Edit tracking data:
== Segment start ==

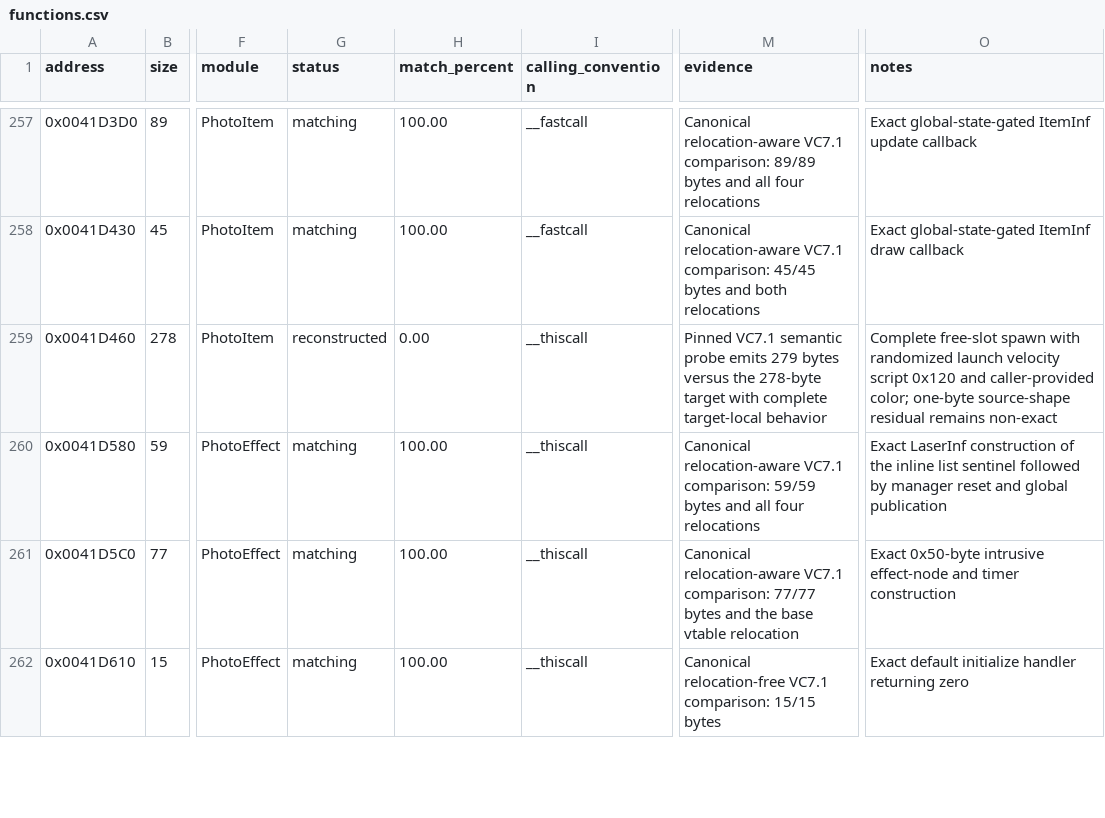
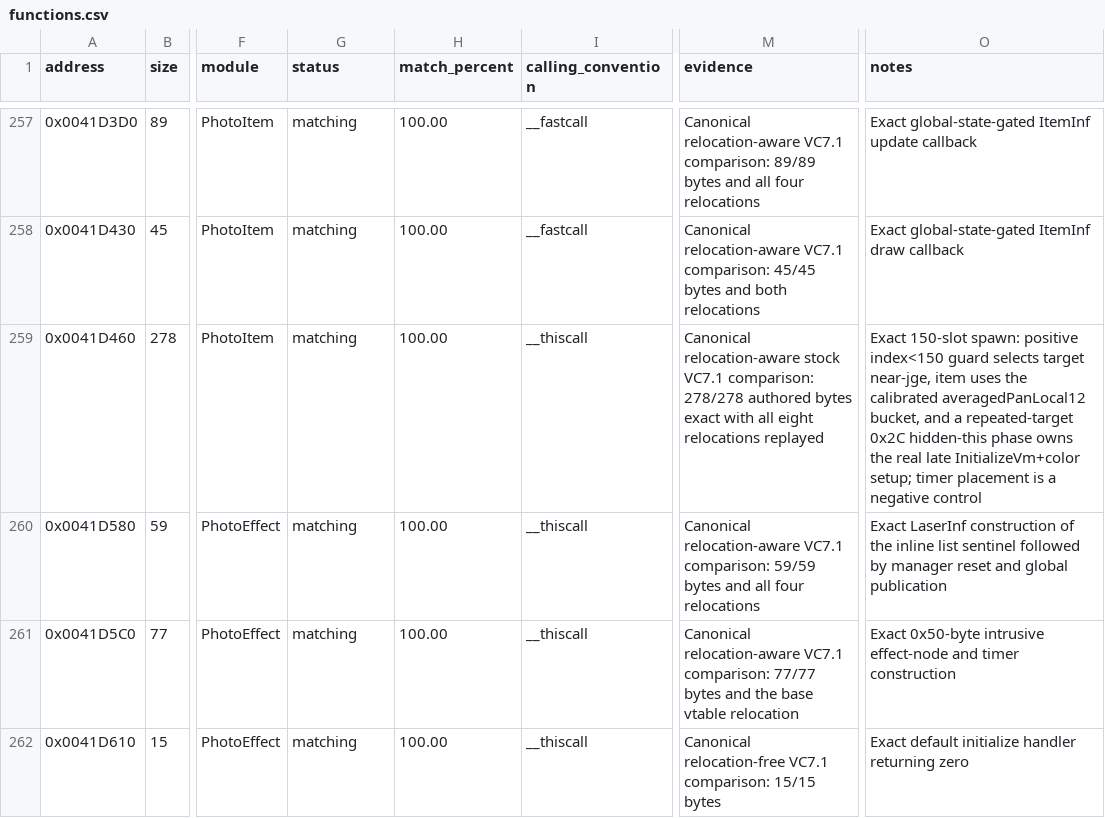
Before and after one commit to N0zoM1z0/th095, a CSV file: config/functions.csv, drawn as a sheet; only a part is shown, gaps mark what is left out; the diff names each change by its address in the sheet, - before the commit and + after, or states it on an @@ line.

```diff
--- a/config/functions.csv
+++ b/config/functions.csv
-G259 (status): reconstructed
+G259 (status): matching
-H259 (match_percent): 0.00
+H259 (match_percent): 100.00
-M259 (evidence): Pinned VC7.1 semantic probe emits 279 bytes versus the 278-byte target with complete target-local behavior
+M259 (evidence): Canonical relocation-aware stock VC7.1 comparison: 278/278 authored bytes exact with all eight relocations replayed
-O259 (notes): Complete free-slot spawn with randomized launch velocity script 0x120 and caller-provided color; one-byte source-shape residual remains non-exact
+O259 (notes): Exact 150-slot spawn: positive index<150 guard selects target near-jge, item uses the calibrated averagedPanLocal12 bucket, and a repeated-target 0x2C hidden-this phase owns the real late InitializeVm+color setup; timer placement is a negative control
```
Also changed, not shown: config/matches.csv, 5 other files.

== Segment end ==
== Segment start ==

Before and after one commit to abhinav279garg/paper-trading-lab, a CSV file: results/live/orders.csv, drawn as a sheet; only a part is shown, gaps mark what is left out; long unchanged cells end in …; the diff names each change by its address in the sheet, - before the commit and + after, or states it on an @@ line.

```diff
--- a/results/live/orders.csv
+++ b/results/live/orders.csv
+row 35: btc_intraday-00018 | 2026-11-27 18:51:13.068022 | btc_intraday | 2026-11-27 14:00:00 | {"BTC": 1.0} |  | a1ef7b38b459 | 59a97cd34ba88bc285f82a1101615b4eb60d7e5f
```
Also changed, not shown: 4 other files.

== Segment end ==

* WORK REQUIRED:
Please give the number of lines in the data above where the word "config" appears, and nothing besides.

* ANSWER BOX:
4